Your school district must make mediation available to allow you and the school to resolve disagreements involving any matter under Part B of the IDEA. This includes matters which may have come up prior to the filing of a due process complaint. Mediation is available to resolve disputes whether or not you have filed a due process complaint requesting a due process hearing. If you have filed a due process complaint, mediation is typically offered as a potential way to settle these disagreements.
The requirements and procedures of mediation must ensure that the process is as follows:
- Is voluntary on your part as well as the part of the school district
- Is not used to deny or delay your right to a due process hearing, or to deny any other rights you have under Part B of the IDEA
- Is conducted by a qualified and impartial mediator who is trained in effective mediation techniques.
The school district may develop procedures that offer parents and schools that choose to use the mediation process an opportunity to meet at a time and location convenient to you, with the mediator in order to establish their credentials. The mediator's qualifications must include being under contract with an appropriate alternative dispute resolution entity, or a parent training and information center or a community parent resource center in the state. The mediator must also explain the benefits of mediation and encourage its use in order to resolve your differences with the school district.
Each state is required to have a list of people who are qualified mediators and who also know the laws and regulations relating to the provision of special education and related services. The Department of Education for each state must select mediators on a random, rotational or otherwise impartial basis. Mediators may not be an employee of the Department of Education, or any school district or State agency that receives IDEA funding through the federal government. Mediators must not have a personal or professional interest with either side which conflicts with the objectivity of the mediation.

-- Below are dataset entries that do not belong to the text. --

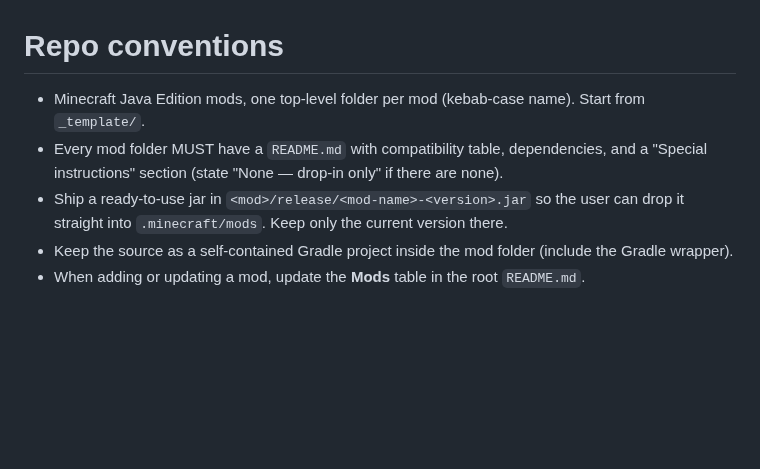
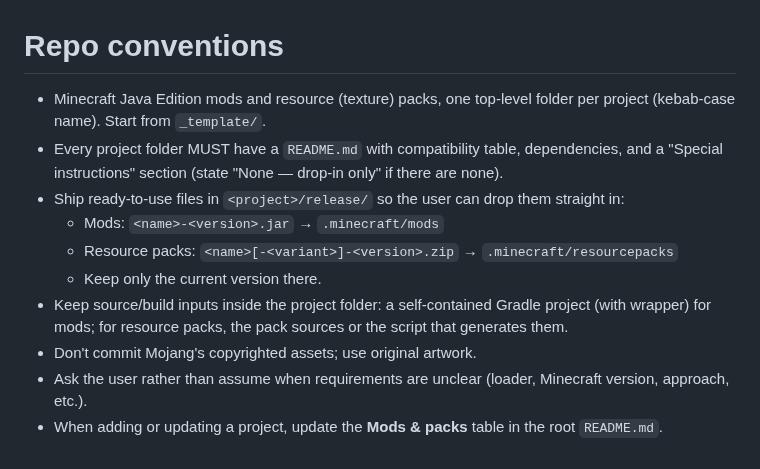
Before and after one commit to thrawnis/minecraft-mods, a Markdown page: CLAUDE.md, the part around the change. Rendered like a GitHub page; blank space fills up the shorter version.

```diff
--- a/CLAUDE.md
+++ b/CLAUDE.md
@@ -1,7 +1,12 @@
 # Repo conventions
 
-- Minecraft Java Edition mods, one top-level folder per mod (kebab-case name). Start from `_template/`.
-- Every mod folder MUST have a `README.md` with compatibility table, dependencies, and a "Special instructions" section (state "None — drop-in only" if there are none).
-- Ship a ready-to-use jar in `<mod>/release/<mod-name>-<version>.jar` so the user can drop it straight into `.minecraft/mods`. Keep only the current version there.
-- Keep the source as a self-contained Gradle project inside the mod folder (include the Gradle wrapper).
-- When adding or updating a mod, update the **Mods** table in the root `README.md`.
+- Minecraft Java Edition mods and resource (texture) packs, one top-level folder per project (kebab-case name). Start from `_template/`.
+- Every project folder MUST have a `README.md` with compatibility table, dependencies, and a "Special instructions" section (state "None — drop-in only" if there are none).
+- Ship ready-to-use files in `<project>/release/` so the user can drop them straight in:
+  - Mods: `<name>-<version>.jar` → `.minecraft/mods`
+  - Resource packs: `<name>[-<variant>]-<version>.zip` → `.minecraft/resourcepacks`
+  - Keep only the current version there.
+- Keep source/build inputs inside the project folder: a self-contained Gradle project (with wrapper) for mods; for resource packs, the pack sources or the script that generates them.
+- Don't commit Mojang's copyrighted assets; use original artwork.
+- Ask the user rather than assume when requirements are unclear (loader, Minecraft version, approach, etc.).
+- When adding or updating a project, update the **Mods & packs** table in the root `README.md`.
```
Also changed, not shown: README.md (+17 -10 lines), _template/README.md (+4 -2 lines), low-fire-texture-pack/README.md (added, +56 -0 lines), low-fire-texture-pack/preview.png (added), 4 other files.
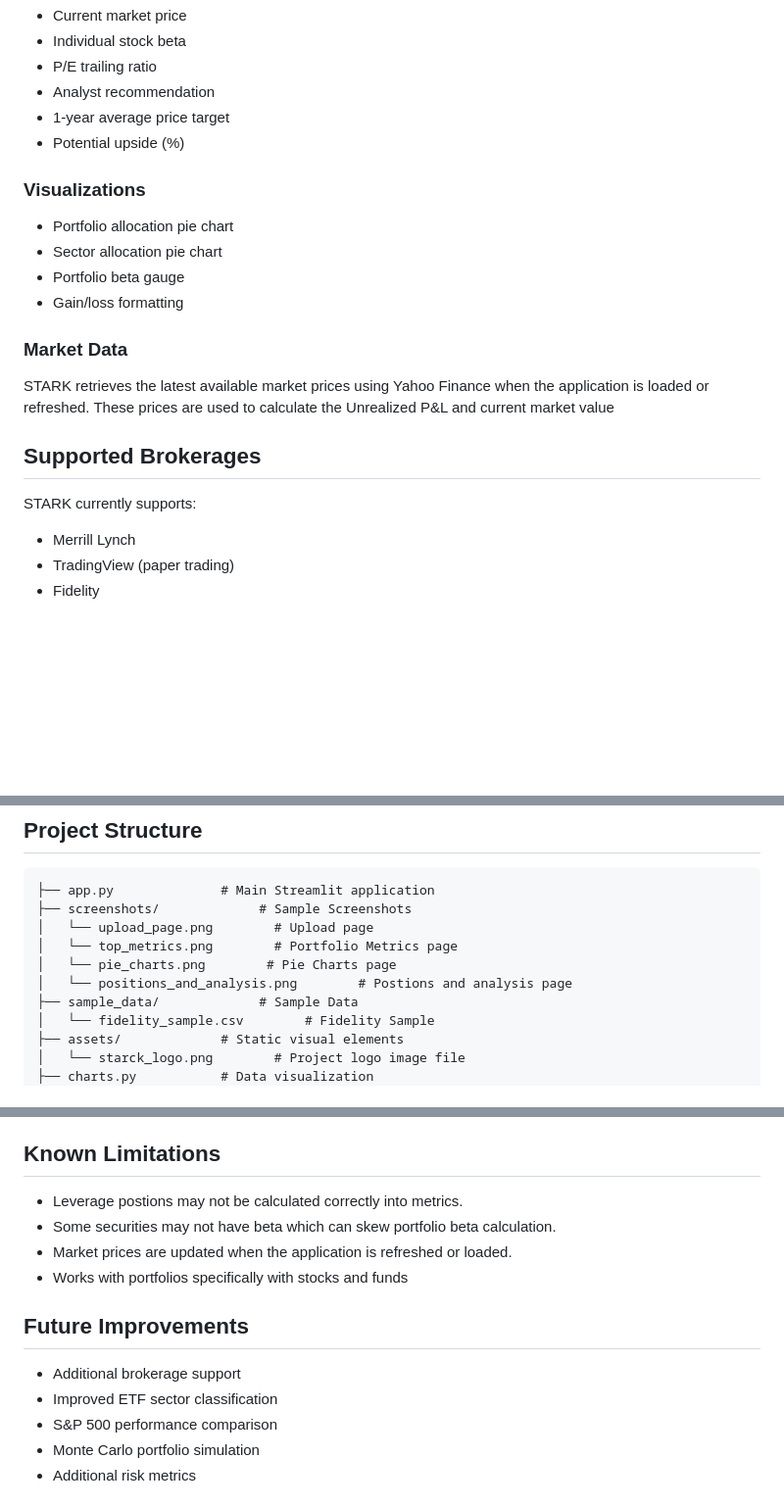
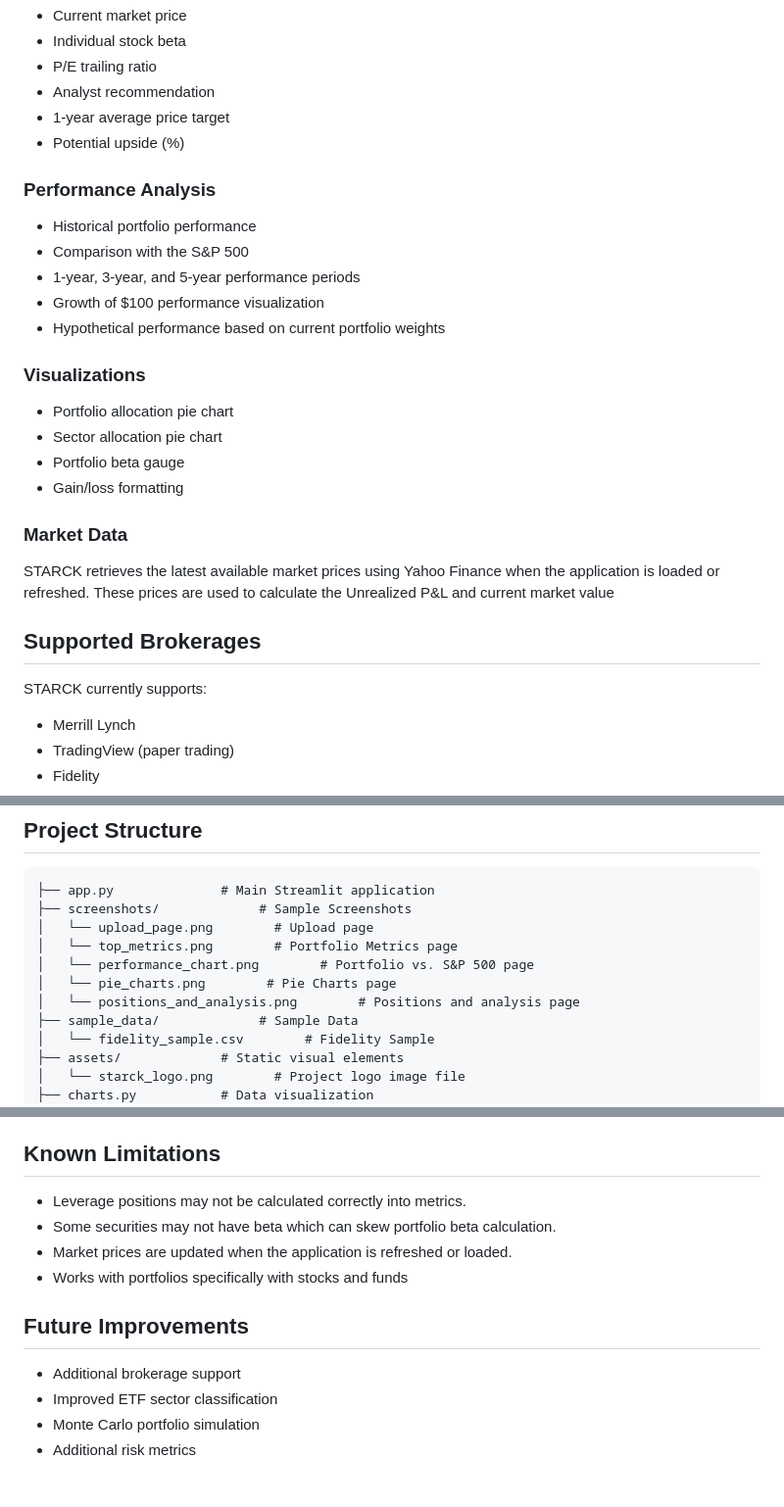
Before and after one commit to Preston-02/STARCK-PORTFOLIO-ANALYZER, a Markdown page: README.md, 3 parts joined by grey strips. Shown at 98% size. Drawn GitHub-style; blank space fills up the shorter version.

```diff
--- a/README.md
+++ b/README.md
@@ -23,6 +23,13 @@ It allows users to upload supported brokerage CSV files and analyze their portfo
 - 1-year average price target
 - Potential upside (%)
 
+### Performance Analysis
+- Historical portfolio performance
+- Comparison with the S&P 500
+- 1-year, 3-year, and 5-year performance periods
+- Growth of $100 performance visualization
+- Hypothetical performance based on current portfolio weights
+
 ### Visualizations
 - Portfolio allocation pie chart
 - Sector allocation pie chart
@@ -30,11 +37,11 @@ It allows users to upload supported brokerage CSV files and analyze their portfo
 - Gain/loss formatting
 
 ### Market Data
-STARK retrieves the latest available market prices using Yahoo Finance when the application is loaded or refreshed. These prices are used to calculate the Unrealized P&L and current market value
+STARCK retrieves the latest available market prices using Yahoo Finance when the application is loaded or refreshed. These prices are used to calculate the Unrealized P&L and current market value
 
 ## Supported Brokerages
 
-STARK currently supports:
+STARCK currently supports:
 
 - Merrill Lynch
 - TradingView (paper trading)
@@ -56,8 +63,9 @@ STARK currently supports:
 ├── screenshots/             # Sample Screenshots
 │   └── upload_page.png        # Upload page
 │   └── top_metrics.png        # Portfolio Metrics page
+│   └── performance_chart.png        # Portfolio vs. S&P 500 page
 │   └── pie_charts.png        # Pie Charts page
-│   └── positions_and_analysis.png        # Postions and analysis page
+│   └── positions_and_analysis.png        # Positions and analysis page
 ├── sample_data/             # Sample Data
 │   └── fidelity_sample.csv        # Fidelity Sample
 ├── assets/             # Static visual elements
@@ -122,7 +135,7 @@ Users upload brokerage CSV files directly to the application. Users should avoid
 
 ## Known Limitations
 
-- Leverage postions may not be calculated correctly into metrics.
+- Leverage positions may not be calculated correctly into metrics.
 - Some securities may not have beta which can skew portfolio beta calculation.
 - Market prices are updated when the application is refreshed or loaded.
 - Works with portfolios specifically with stocks and funds
@@ -131,7 +144,6 @@ Users upload brokerage CSV files directly to the application. Users should avoid
 
 - Additional brokerage support
 - Improved ETF sector classification
-- S&P 500 performance comparison
 - Monte Carlo portfolio simulation
 - Additional risk metrics
 
```
Also changed, not shown: other parts of README.md (+14 -9 lines), screenshots/performance_chart.png (added), 3 other files.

The state is responsible for the costs of the mediation, including the costs of the meetings. Each meeting in the mediation process must be scheduled in a timely manner and be held at a place that is convenient for each party. Both the parent and the school district may be required to sign a confidentiality pledge prior to the start of the mediation process.
If you and the school district resolve a dispute through the mediation process, both parties must enter into a legally binding agreement that sets forth the resolution. This agreement must also state that all discussions that happened during the mediation process will remain confidential and may not be used as evidence in any subsequent due process hearing or civil proceeding. It must also be signed by you, the parent and a representative of the school district who has the authority to bind the school district to this agreement.
A written, signed mediation agreement is enforceable in any State court of competent jurisdiction that means, a court that has the authority under State law to hear this type of case or in a district court of the United States. Discussions that happened during the mediation process must be confidential. They cannot be used as evidence in any future due process hearing or civil proceeding of any federal court or State court of a state receiving assistance under Part B of the IDEA.